“Over a very short period of time, the investigator attempted to examine some of our organization’s processes and practices. Like any institution, we expect we have room for improvement. We are committed to making improvements. The brief report did contain inaccurate information and statements which on their own misrepresents the character of our organization. I believe we all need to better understand the report’s findings in context in order to appropriately move forward as an organization,” he said in a statement.
“This has been a challenging journey and a difficult year. I believe that the appointment of a supervisor is necessary and will help bring stability to our governance situation. The long standing governance issue needs to be addressed in order to restore confidence in the local healthcare system. As with the investigator, the supervisor will have our full cooperation and support in completing their work.”
In her report, provincial investigator Bonnie Adamson slammed alliance officers and Chatham hospital boards as not acting in good faith regarding Sydenham District Hospital as well as having cultural, financial and organizational issues.
The provincial ministry of health appointed Adamson in June after the relationship between the Wallaceburg and Chatham boards and staff broke down over the issue of emergency services to North Kent.
Health Minister Eric Hoskins received her report August 10 and a supervisor should be appointed by the end of next week.
In a letter to the Chatham boards and that of Sydenham District Hospital, Hoskins wrote, “this government places a high value on and is a strong supporter of volunteer, local public hospital governance.
“However, in my view, the delivery of hospital services are now in jeopardy and I believe it is in the best interest of the patients and the people who depend on your hospitals to act now before the situation further deteriorates.”
In making her recommendation she said no further investigation was necessary.
Adamson’s team team interviewed more than 66 individuals, some more than once.
“For the most part, the current Alliance Directors’ differences seem irreconcilable and so deeply entrenched that the Investigator does not believe they are capable of objectively assessing any options for reconciliation.” she wrote. “ln fact, the investigator has for the most part, concluded that the current Alliance Directors are barriers to any such solutions.”

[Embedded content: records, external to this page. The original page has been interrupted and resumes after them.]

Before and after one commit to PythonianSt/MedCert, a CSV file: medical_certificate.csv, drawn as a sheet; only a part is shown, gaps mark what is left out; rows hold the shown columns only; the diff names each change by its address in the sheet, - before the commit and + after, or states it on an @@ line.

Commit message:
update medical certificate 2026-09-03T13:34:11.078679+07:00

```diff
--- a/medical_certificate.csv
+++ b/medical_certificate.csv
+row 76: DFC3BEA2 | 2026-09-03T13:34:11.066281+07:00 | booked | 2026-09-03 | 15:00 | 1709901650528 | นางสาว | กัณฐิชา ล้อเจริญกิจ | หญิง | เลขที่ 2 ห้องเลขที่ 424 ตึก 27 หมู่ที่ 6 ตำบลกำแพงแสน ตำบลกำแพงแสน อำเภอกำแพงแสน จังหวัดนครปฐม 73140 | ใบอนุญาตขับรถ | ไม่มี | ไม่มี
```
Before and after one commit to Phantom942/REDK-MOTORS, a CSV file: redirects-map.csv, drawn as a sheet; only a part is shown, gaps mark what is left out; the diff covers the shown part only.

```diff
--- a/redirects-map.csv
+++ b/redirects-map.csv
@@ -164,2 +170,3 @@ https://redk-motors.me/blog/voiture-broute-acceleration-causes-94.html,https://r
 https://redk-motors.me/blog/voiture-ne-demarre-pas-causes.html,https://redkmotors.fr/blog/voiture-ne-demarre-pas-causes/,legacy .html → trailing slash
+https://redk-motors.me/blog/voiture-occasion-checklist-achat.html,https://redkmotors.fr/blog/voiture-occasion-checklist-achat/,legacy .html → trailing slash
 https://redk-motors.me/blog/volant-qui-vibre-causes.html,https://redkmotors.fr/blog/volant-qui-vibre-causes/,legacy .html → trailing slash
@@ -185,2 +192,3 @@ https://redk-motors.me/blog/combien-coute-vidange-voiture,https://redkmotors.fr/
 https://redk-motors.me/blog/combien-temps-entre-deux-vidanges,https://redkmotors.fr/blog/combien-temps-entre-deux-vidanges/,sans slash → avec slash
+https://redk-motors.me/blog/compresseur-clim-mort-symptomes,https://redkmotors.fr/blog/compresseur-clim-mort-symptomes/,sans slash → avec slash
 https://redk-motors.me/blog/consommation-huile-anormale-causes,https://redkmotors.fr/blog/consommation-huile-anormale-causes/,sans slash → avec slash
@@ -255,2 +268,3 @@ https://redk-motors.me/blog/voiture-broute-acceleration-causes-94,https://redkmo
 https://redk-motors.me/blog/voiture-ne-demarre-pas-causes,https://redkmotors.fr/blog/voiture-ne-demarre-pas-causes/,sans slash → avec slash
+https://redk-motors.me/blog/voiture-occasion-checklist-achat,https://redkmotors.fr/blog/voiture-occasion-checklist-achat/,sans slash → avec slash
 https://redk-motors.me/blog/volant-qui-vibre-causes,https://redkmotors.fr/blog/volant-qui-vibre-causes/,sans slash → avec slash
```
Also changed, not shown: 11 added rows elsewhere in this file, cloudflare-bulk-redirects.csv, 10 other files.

Her report stats “the CKHA organizational culture has been frequently described by both hospital staff and medical staff to be one of fear, intimidation, distrust and an unsafe environment in which to voice their opinions without retaliation. A hierarchical and centralized decision-making management style that also lacked in transparency was also frequently described.”
The report found no instances of sub-standard care at either the SDH or Chatham campus emergency departments, refuting allegations by CKHA administration that it was “unsafe.”
SDH board chair Sheldon Parsons said he would withhold comment until tonight’s board meeting, other than to say “vindication is a harsh term but accurate in this case. “
“I was pleased at the glowing comments concerning care at both sites,” he said.